Policy Points The 2018 Declaration of Astana reemphasized the importance of primary health care and its role in achieving universal health coverage. While there is a large amount of literature on the economic aspects of delivering primary care services, there is a need for more comprehensive overviews of this evidence. In this article, we offer such an overview. Evidence suggests that there are several strategies involving coverage, financing, service delivery, and governance arrangements which can, if implemented, have positive economic impacts on the delivery of primary care services. These include arrangements such as worker task-shifting and telemedicine. The implementation of any such arrangements, based on positive economic evidence, should carefully account for potential impacts on overall health care access and quality. There are many opportunities for further research, with notable gaps in evidence on the impacts of increasing primary care funding or the overall supply of primary care services.

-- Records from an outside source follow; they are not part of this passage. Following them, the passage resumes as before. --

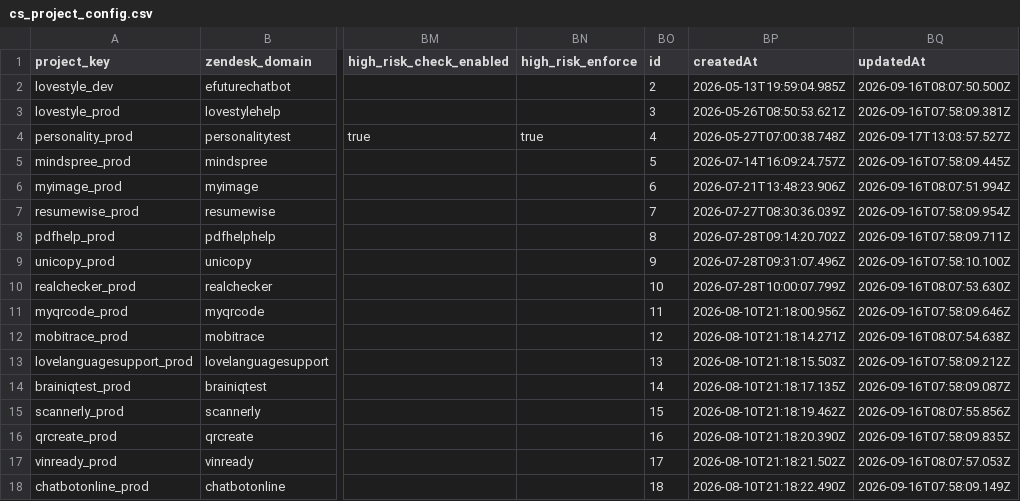
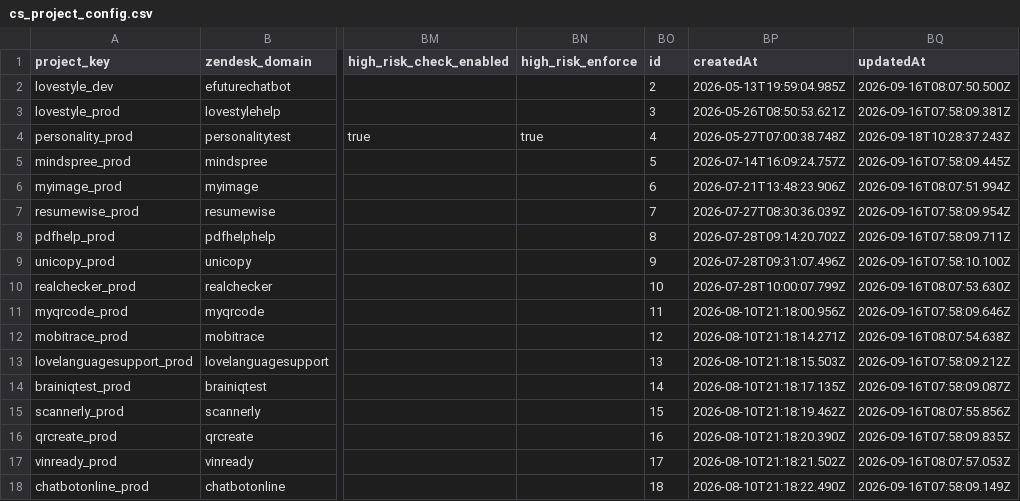
Before and after one commit to antonioefm/n8nbackup, a CSV file: datatables/cs_project_config.csv, drawn as a sheet; only a part is shown, gaps mark what is left out; the diff names each change by its address in the sheet, - before the commit and + after, or states it on an @@ line.

Commit message:
chore(backup): data table cs_project_config @ 2026-09-19T03:30:01.280Z

```diff
--- a/datatables/cs_project_config.csv
+++ b/datatables/cs_project_config.csv
-BQ4 (updatedAt): 2026-09-17T13:03:57.527Z
+BQ4 (updatedAt): 2026-09-18T10:28:37.243Z
```
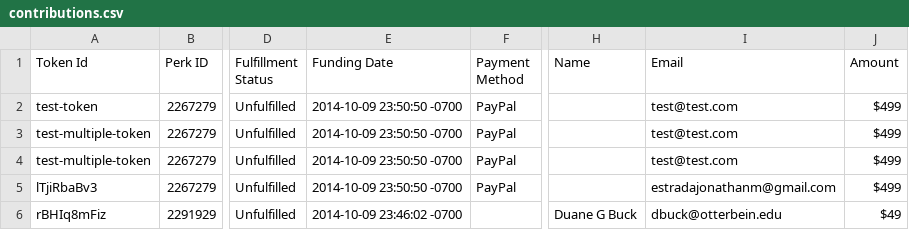
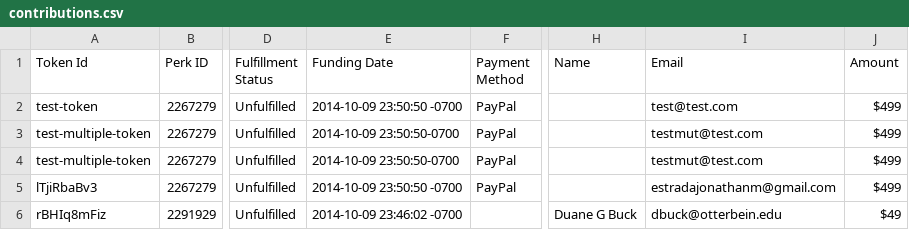
Before and after one commit to hanzoai/commerce, a CSV file: store/resources/contributions.csv, drawn as a sheet; only a part is shown, gaps mark what is left out; the diff names each change by its address in the sheet, - before the commit and + after, or states it on an @@ line.

Commit message:
test-multiple-token fixed

```diff
--- a/store/resources/contributions.csv
+++ b/store/resources/contributions.csv
-E3:E4 (Funding Date): 2014-10-09 23:50:50 -0700
+E3:E4 (Funding Date): 2014-10-09 23:50:50-0700
-I3:I4 (Email): test@test.com
+I3:I4 (Email): testmut@test.com
```
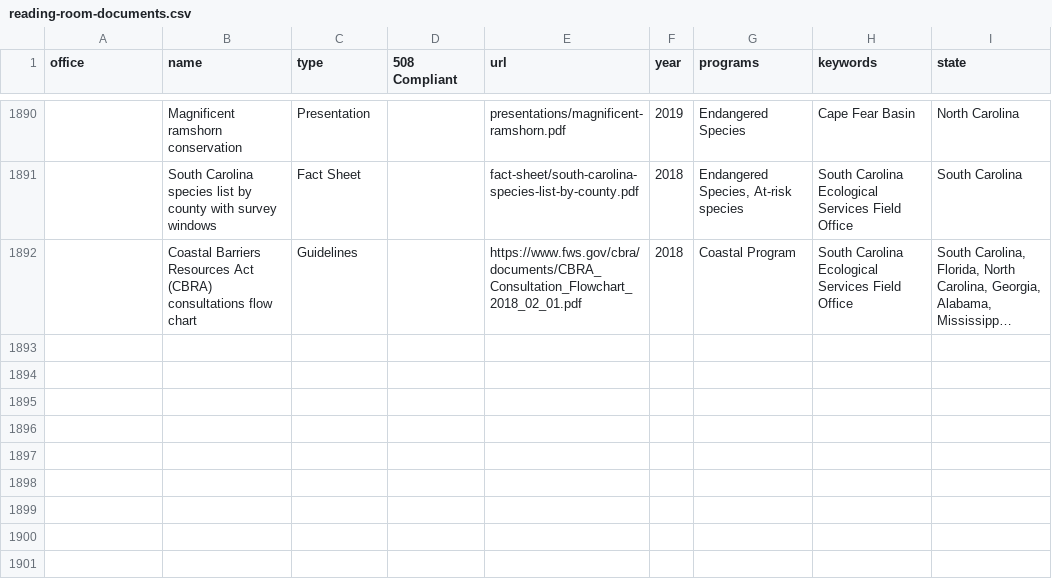
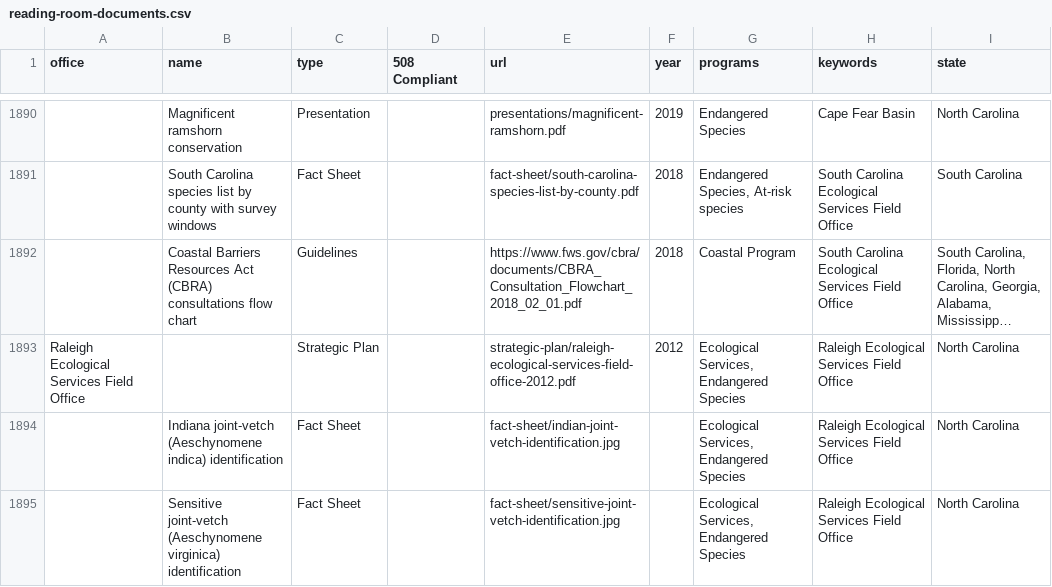
Before and after one commit to ktaylor63/southeast, a CSV file: src/data/reading-room-documents.csv, drawn as a sheet; only a part is shown, gaps mark what is left out; long unchanged cells end in …; the diff names each change by its address in the sheet, - before the commit and + after, or states it on an @@ line.

Commit message:
Add Raleigh ESFO strategic plan

```diff
--- a/src/data/reading-room-documents.csv
+++ b/src/data/reading-room-documents.csv
+row 1893: Raleigh Ecological Services Field Office |  | Strategic Plan |  | strategic-plan/raleigh-ecological-services-field-office-2012.pdf | 2012 | Ecological Services, Endangered Species | Raleigh Ecological Services Field Office | North Carolina
+row 1894:  | Indiana joint-vetch (Aeschynomene indica) identification | Fact Sheet |  | fact-sheet/indian-joint-vetch-identification.jpg |  | Ecological Services, Endangered Species | Raleigh Ecological Services Field Office | North Carolina
+row 1895:  | Sensitive joint-vetch (Aeschynomene virginica) identification | Fact Sheet |  | fact-sheet/sensitive-joint-vetch-identification.jpg |  | Ecological Services, Endangered Species | Raleigh Ecological Services Field Office | North Carolina
```
Also changed, not shown: 1 other file.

CONTEXT: The 2018 Declaration of Astana reemphasized the importance of primary health care and its role in achieving universal health coverage. To strengthen primary health care, policymakers need guidance on how to allocate resources in a manner that maximizes its economic benefits.
METHODS: We collated and synthesized published systematic reviews of evidence on the economic aspects of different models of delivering primary care services. Building on previous efforts, we adapted existing taxonomies of primary care components to classify our results according to four categories: coverage, financing, service delivery, and governance.
FINDINGS: We identified and classified 109 reviews that met our inclusion criteria according to our taxonomy of primary care components: coverage, financing, service delivery, and governance arrangements. A significant body of evidence suggests that several specific primary care arrangements, such as health workers' task shifting and telemedicine, can have positive economic impacts (such as lower overall health care costs). Notably absent were reviews on the impact of increasing primary care funding or the overall supply of primary care services.
CONCLUSIONS: There is a great opportunity for further research to systematically examine the broader economic impacts of investing in primary care services. Despite progress over the last decade, significant evidence gaps on the economic implications of different models of primary care services remain, which could help inform the basis of future research efforts.